What lines in the data below mention the string "Converter"? Copy them out.

(Information)

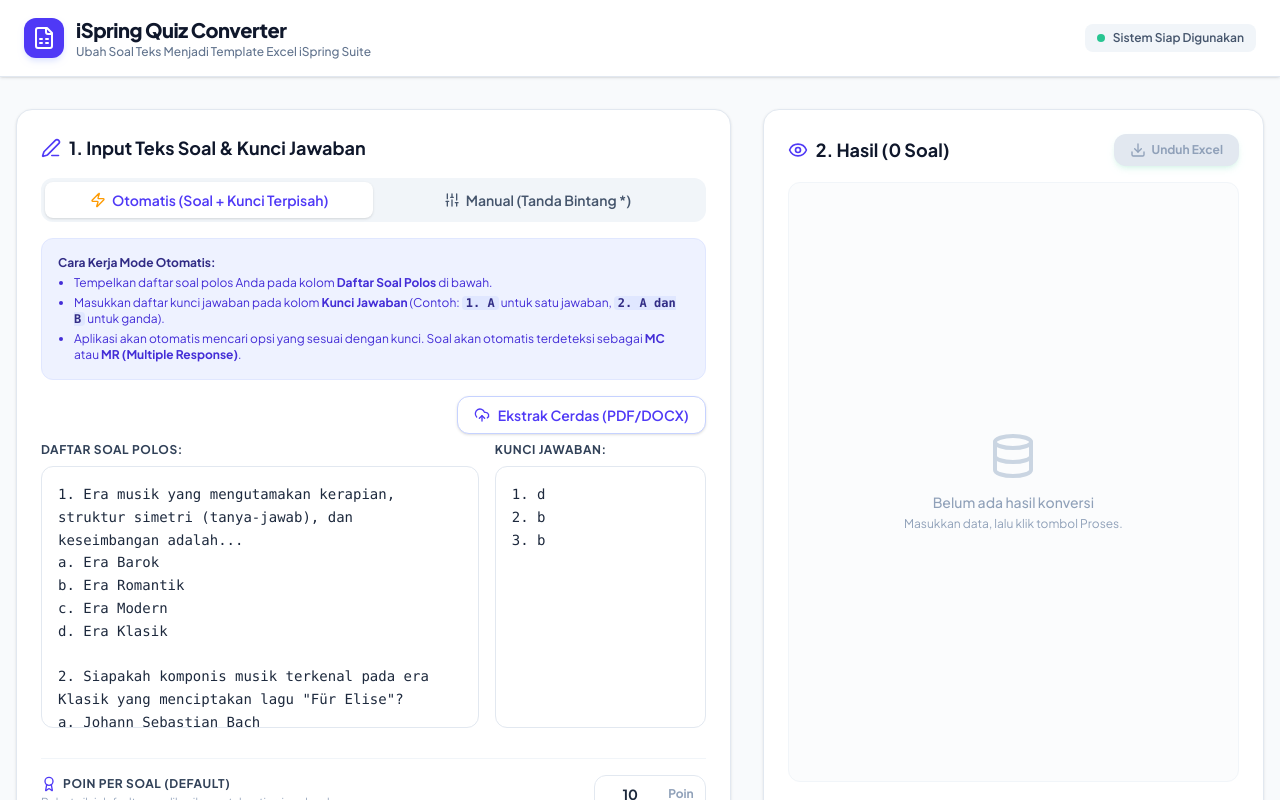
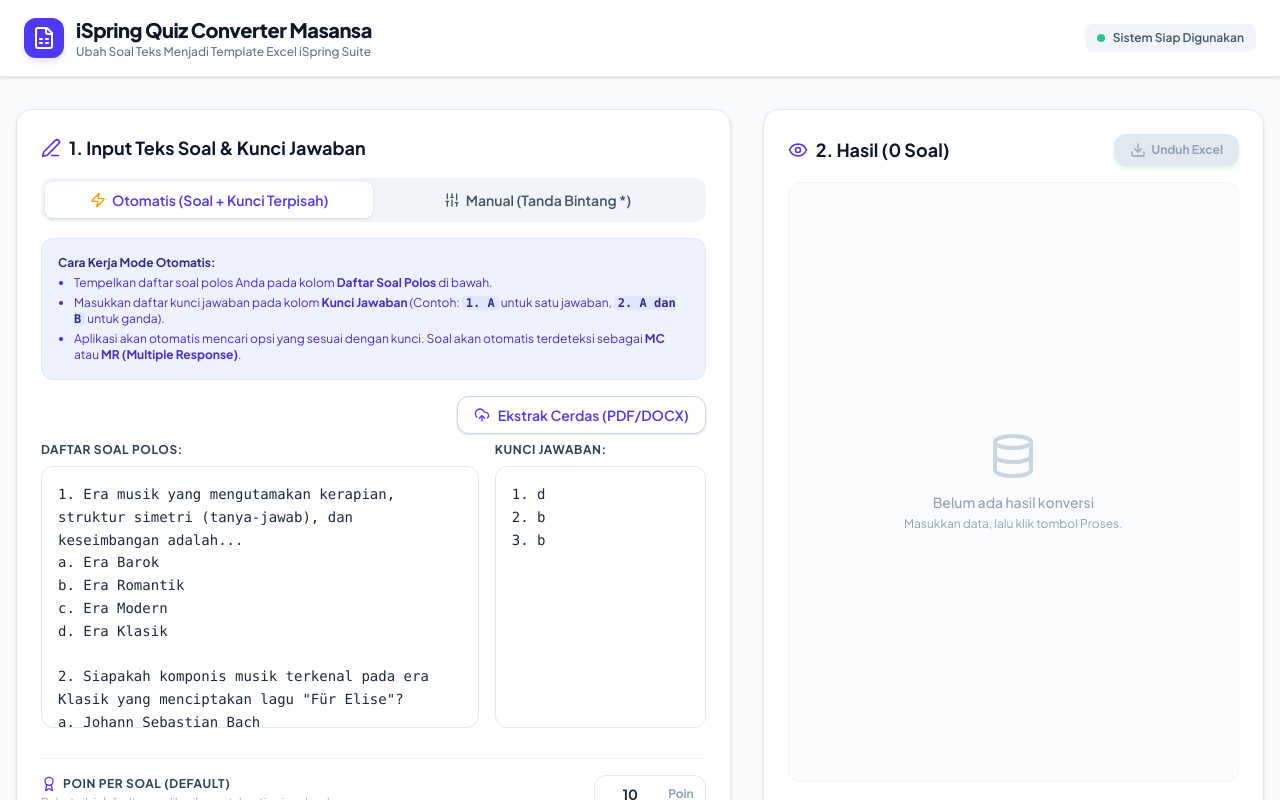
Before and after one commit to ryhn-ardi/iSpring-Quiz-Converter, a React (Vite) app: page / in a window 1280 px wide. Shown: the top 800 px of the page. Built offline with nearby package versions, Linux system fonts and the light colour scheme.

Commit message:
feat: rename project to iSpring Quiz Converter Masansa
Update application title, metadata, and UI header to reflect the specific project branding.

```diff
--- a/index.html
+++ b/index.html
@@ -3,7 +3,7 @@
   <head>
     <meta charset="UTF-8" />
     <meta name="viewport" content="width=device-width, initial-scale=1.0" />
-    <title>My Google AI Studio App</title>
+    <title>iSpring Quiz Converter Masansa</title>
   </head>
   <body>
     <div id="root"></div>
--- a/metadata.json
+++ b/metadata.json
@@ -1,6 +1,6 @@
 {
-  "name": "Melanjutkan Proyek HTML",
-  "description": "Melanjutkan pengembangan proyek web HTML sesuai permintaan pengguna.",
+  "name": "iSpring Quiz Converter Masansa",
+  "description": "A web application built to convert quiz text to iSpring compatible format.",
   "requestFramePermissions": [],
   "majorCapabilities": ["MAJOR_CAPABILITY_SERVER_SIDE_GEMINI_API"]
 }
--- a/src/App.tsx
+++ b/src/App.tsx
@@ -355,7 +355,7 @@
               <FileSpreadsheet className="w-6 h-6" />
             </div>
             <div>
-              <h1 className="text-xl font-extrabold text-slate-900 tracking-tight">iSpring Quiz Converter</h1>
+              <h1 className="text-xl font-extrabold text-slate-900 tracking-tight">iSpring Quiz Converter Masansa</h1>
               <p className="text-xs text-slate-500 font-medium">Ubah Soal Teks Menjadi Template Excel iSpring Suite</p>
             </div>
           </div>
```
Also changed, not shown: 1 other file (tests, documents, lock files or other folders).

(End Information)

**Completed task**
Before and after one commit to ryhn-ardi/iSpring-Quiz-Converter, a React (Vite) app: page / in a window 1280 px wide. Shown: the top 800 px of the page. Built offline with nearby package versions, Linux system fonts and the light colour scheme.
feat: rename project to iSpring Quiz Converter Masansa
+    <title>iSpring Quiz Converter Masansa</title>
+  "name": "iSpring Quiz Converter Masansa",
-              <h1 className="text-xl font-extrabold text-slate-900 tracking-tight">iSpring Quiz Converter</h1>
+              <h1 className="text-xl font-extrabold text-slate-900 tracking-tight">iSpring Quiz Converter Masansa</h1>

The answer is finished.